ATLANTIC CITY — For those with headache, especially chronic headache and migraine, the first instinct may be to reach for medication. Yet alternatives exist.
Dr. Mitra Assadi, director of Headache Medicine and Pediatric Neurology at Capital Health, led a discussion on Thursday at the 5th Annual Capital Institute for Neurosciences Conference about holistic approaches to manage migraine headache.
Dr. Assadi explained that migraines are caused by a cascade of neuro-chemical changes beginning with the blood vessels. She also explained why some individuals may not want to consider drugs for migraine treatment for reasons such as side effects, drug failure, personal preference and pregnancy.
Headache sufferers may also consider “headache hygiene” to reduce their headaches. For example, getting regular sleep (six to nine hours), eating regular meals, exercising, reducing stress levels and relaxation can all aid in reducing headaches.
Dr. Assadi noted the dietary factors such as alcohol, especially red wine, aspartame sweetener, caffeine, cheese and yogurt, MSG, chocolate and processed foods which can also contribute to headaches.

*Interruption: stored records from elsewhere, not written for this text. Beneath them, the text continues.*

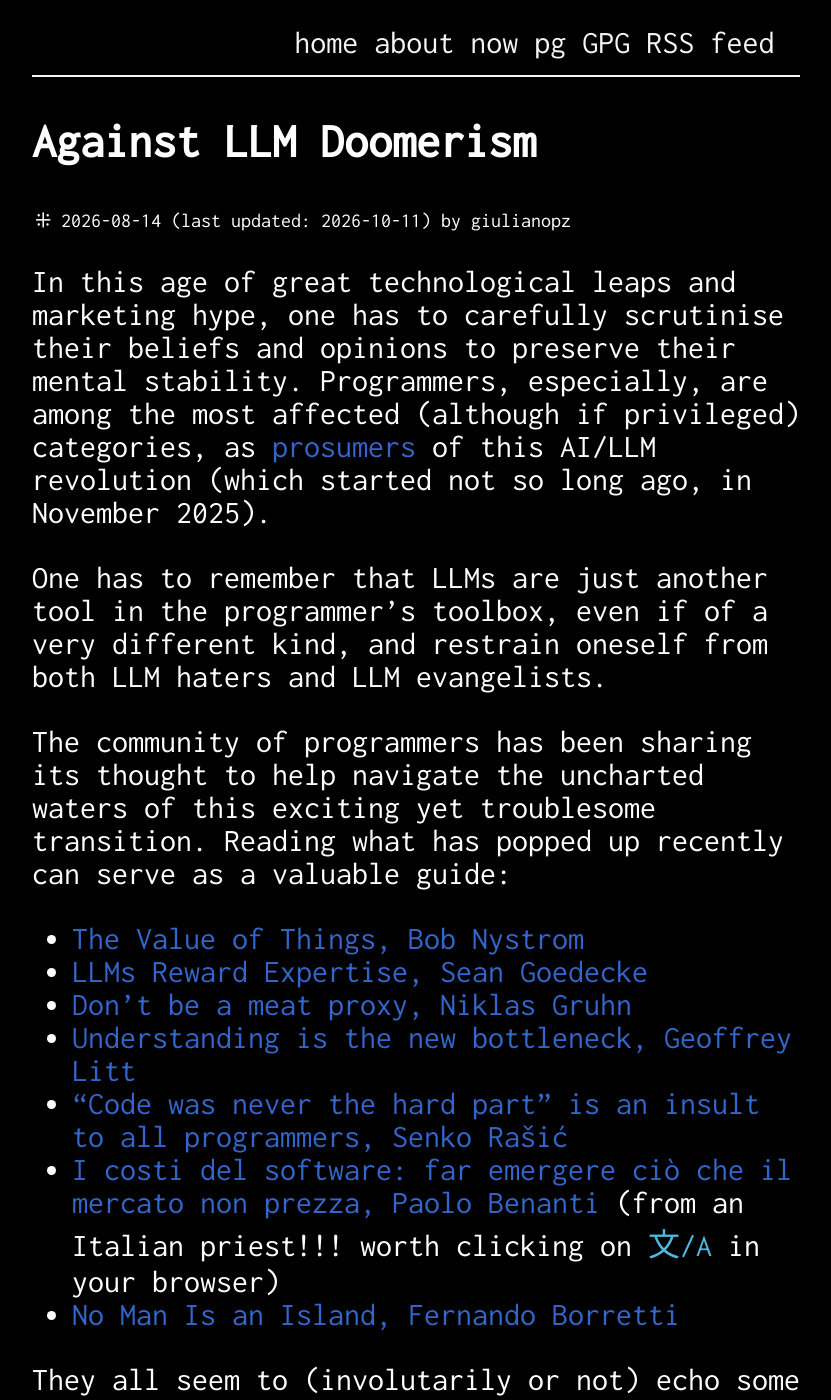
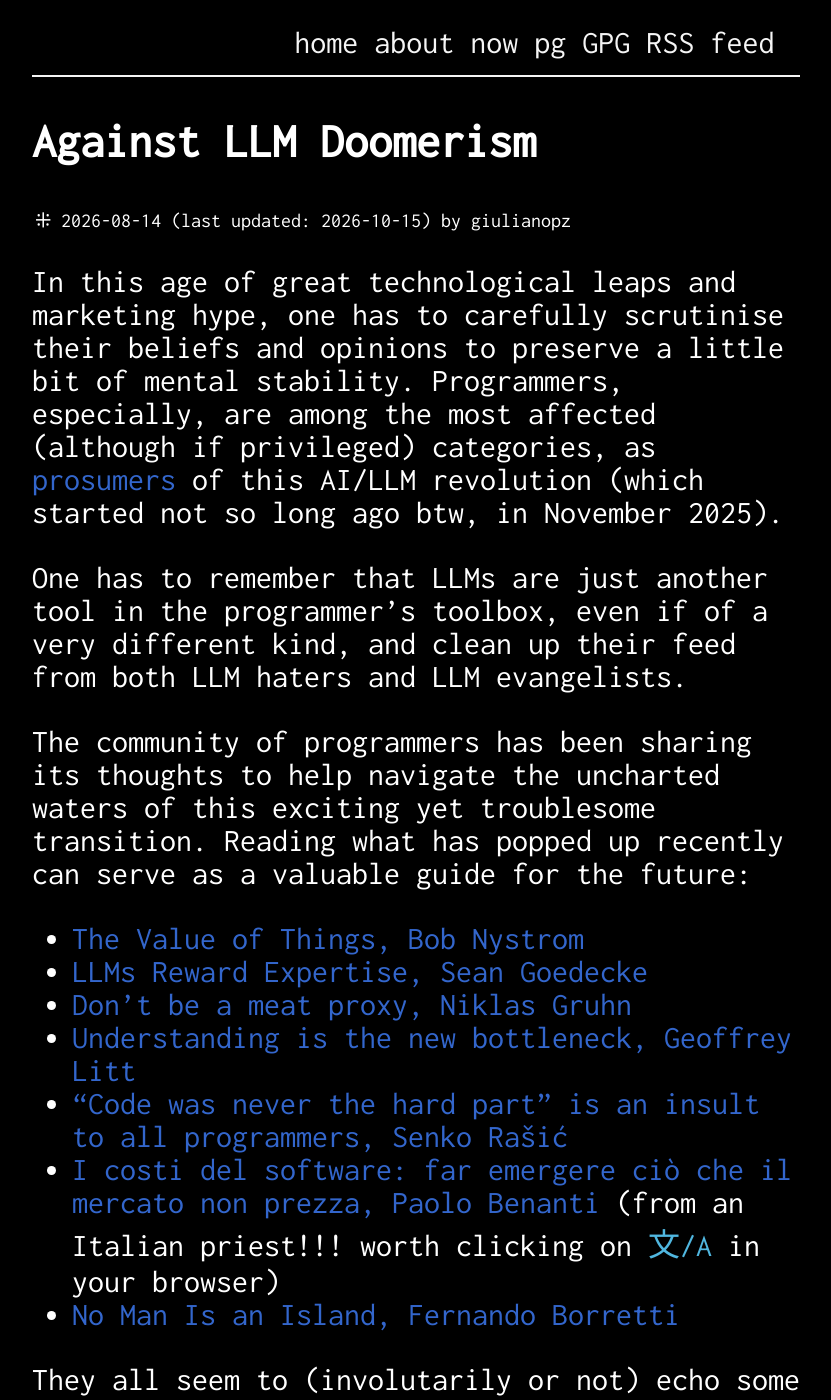
Before and after one commit to giulianopz/giulianopz.github.io, a Jekyll site: the page built from _posts/2026-08-14-against-llms-doomerism.md, in a window 1280 px wide and 1400 px high. Shown: the whole window, without its empty margins (224-1055 px from the left). Built offline with Jekyll 4.4.1, drawn with Linux system fonts in a browser that asks for light colours; nearby versions of some CDN libraries; some of the changed text lies outside the part shown.

Commit message:
chore(gh-pages): again on llms
Signed-off-by: giuliano <panzironi.giuliano@gmail.com>

```diff
--- a/_posts/2026-08-14-against-llms-doomerism.md
+++ b/_posts/2026-08-14-against-llms-doomerism.md
@@ -2,16 +2,16 @@
 layout: post
 title:  "Against LLM Doomerism"
 date:   2026-08-14
-last_modified_at: 2026-10-11
+last_modified_at: 2026-10-15
 categories: llms doomers
 permalink: /against-llm-doomerism
 ---
 
-In this age of great technological leaps and marketing hype, one has to carefully scrutinise their beliefs and opinions to preserve their mental stability. Programmers, especially, are among the most affected (although if privileged) categories, as [prosumers](https://en.wikipedia.org/wiki/Prosumer) of this AI/LLM revolution (which started not so long ago, in November 2025).
+In this age of great technological leaps and marketing hype, one has to carefully scrutinise their beliefs and opinions to preserve a little bit of mental stability. Programmers, especially, are among the most affected (although if privileged) categories, as [prosumers](https://en.wikipedia.org/wiki/Prosumer) of this AI/LLM revolution (which started not so long ago btw, in November 2025).
 
-One has to remember that LLMs are just another tool in the programmer’s toolbox, even if of a very different kind, and restrain oneself from both LLM haters and LLM evangelists.
+One has to remember that LLMs are just another tool in the programmer’s toolbox, even if of a very different kind, and clean up their feed from both LLM haters and LLM evangelists.
 
-The community of programmers has been sharing its thought to help navigate the uncharted waters of this exciting yet troublesome transition. Reading what has popped up recently can serve as a valuable guide:
+The community of programmers has been sharing its thoughts to help navigate the uncharted waters of this exciting yet troublesome transition. Reading what has popped up recently can serve as a valuable guide for the future:
 
 - [The Value of Things, Bob Nystrom](https://web.archive.org/web/20260807094037/https://journal.stuffwithstuff.com/2026/01/24/the-value-of-things/)
 - [LLMs Reward Expertise, Sean Goedecke](https://web.archive.org/web/20260809141202/https://www.seangoedecke.com/llms-reward-expertise/)
@@ -28,17 +28,23 @@
 
 A critical view of LLMs does not downplay the scientific significance of their discovery; their success is a severe comment on how most of linguistics has ignored probabilistic approaches to the study of language (Mr. Chomsky, the eminent scholar and imaginary anarchist, is not to [blame](https://global.oup.com/academic/product/the-linguistics-wars-9780199740338) only for being friend with Epstein and Bannon).
 
-Instead, it should protect people (programmers and non-programmers) from cognitively surrendering to a consensual hallucination that presents LLMs as a God-like [Logos](https://en.wikipedia.org/wiki/Logos_(Christianity)) (an infinite wording that generates all the reality).
+Instead, it should protect people (programmers and non-programmers) from cognitively surrendering to a consensual hallucination that presents LLMs as a God-like [Logos](https://en.wikipedia.org/wiki/Logos_(Christianity)): an infinite wording that generates all the reality. Or a simulation that produces [simulacra](https://en.wikipedia.org/wiki/Simulacra_and_Simulation) in a while-true loop, if you prefer.
 
-It’s clear that we are also in the middle of a *crisis of presence*. I borrow the term from the Italian anthropologist [Ernesto De Martino](https://en.wikipedia.org/wiki/Ernesto_de_Martino). It describes a profound existential moment in which an individual feels the acute risk of losing their place in history, society, and reality itself, effectively threatening their capacity to act as a human being and to transform the world through their actions.
+It’s clear that we are also in the middle of a *crisis of presence*: I borrow the term from the Italian anthropologist [Ernesto De Martino](https://en.wikipedia.org/wiki/Ernesto_de_Martino). It describes a profound existential moment in which an individual feels the acute risk of losing their place in history, society, and reality itself, effectively threatening their capacity to act as a human being and to transform the world through their actions.
 
 This already happened in history. Thousands of years ago, in an [Age of Anxiety](https://en.wikipedia.org/wiki/E._R._Dodds), the Christian religion emerged, saturating the offering of meaning, order, and consolation in a time where the Roman Empire was collapsing; and it used people's spiritual needs to effectively exercise a biopolitical force.
 
 Everyone knows (or should know) the final outcome of this story.
 
+> And so please, stop bother us with agent [consciousness](https://www.nytimes.com/2026/09/29/us/anthropic-claude-morals-ai.html) when even the mind scholars don't know what it's about.
+
 Knowing where to place our trust and how things work (do you remember the “build X from scratch/build your own X” frenzy raging just a few time ago?) remains relevant. LLMs are just a (powerful) tool to augment our [zone of proximal development](https://en.wikipedia.org/wiki/Zone_of_proximal_development), to put it into psychological terms. But no technology is neutral. It’s up to us to make it a convivial tool that can help humanity to advance in history as a whole towards a better future.
 
-This won't happen until LLMs are an external service that requires a $ub$cription, high electricity consumption and computing power that only high-end hardware can support. As things stand, LLMs only risk exacerbating the power asymmetry which separates governments and corporations from civil society.
+This won't happen until LLMs are an external service that requires a $ub$cription, high electricity consumption and computing power that only high-end hardware can support. As things stand, LLMs only risk exacerbating the conflict between capital and labour (see [Will AI Crowd Out Jobs?, Paul Krugman](https://paulkrugman.substack.com/p/will-ai-crowd-out-jobs)) and increasing the power asymmetry which separates governments and corporations from civil society. Normal people (i.e. non-billionaires) will never accept the [bad things](https://www.theguardian.com/commentisfree/2026/oct/08/ai-death-war-sam-altman) (i.e. negative externalities) produced by this new technology. And AI CEOs would hardly grant us [fully-automated luxury communism](https://en.wikipedia.org/wiki/Fully_Automated_Luxury_Communism).
+
+Code may be cheap now, but it is expensive to maintain, to trust and to build a community upon: you can generate all the [slopforks](https://github.com/malisper/pgrust) of Postgres you want, but you will fail to understand the **real** value of projects like Postgres is not its code, but its community of [contributors](https://www.postgresql.org/community/contributors/) who are devoting their life to improve and maintain its code base and documentation for the rest of their life, hopefully.
+
+
 <br>
 <br>
 <br>
```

She also alluded to a variety of food supplements which may be used for treatment of headaches.
At the same session, Dr. Jerrold Friedman, who specializes in physical medicine and rehabilitation and acupuncture at the Capital Institute for Neurosciences, spoke about various acupuncture techniques used for treatment of migraine headaches.
He cited several studies in which patients experienced significant improvement in reducing headaches after completing acupuncture treatments.
"Acupuncture can't treat everything, but there is a lot of evidence showing that it is beneficial, even though we don’t know exactly why,” Friedman said.
He noted that following acupuncture treatment many patients experienced noticeable positive effects on the body lasting at least four months.
Dr. Jeffrey L. Bessey, a clinical psychologist at the Capital Institute for Neurosciences, explained how he uses the biofeedback in conjunction with Cognitive Behavioral Therapy (CBT) to treat headaches.
Bessey explained his approach of examining patients’ stress levels and life style.
“Stress is a very normal response that has somehow gone awry, and has now overwhelmed the individual,” Bessey said. "We teach the individuals to cope with stress."
He said that biofeedback, when used with CBT, improves self-efficacy and reduces a patient's reliance on medication for pain management.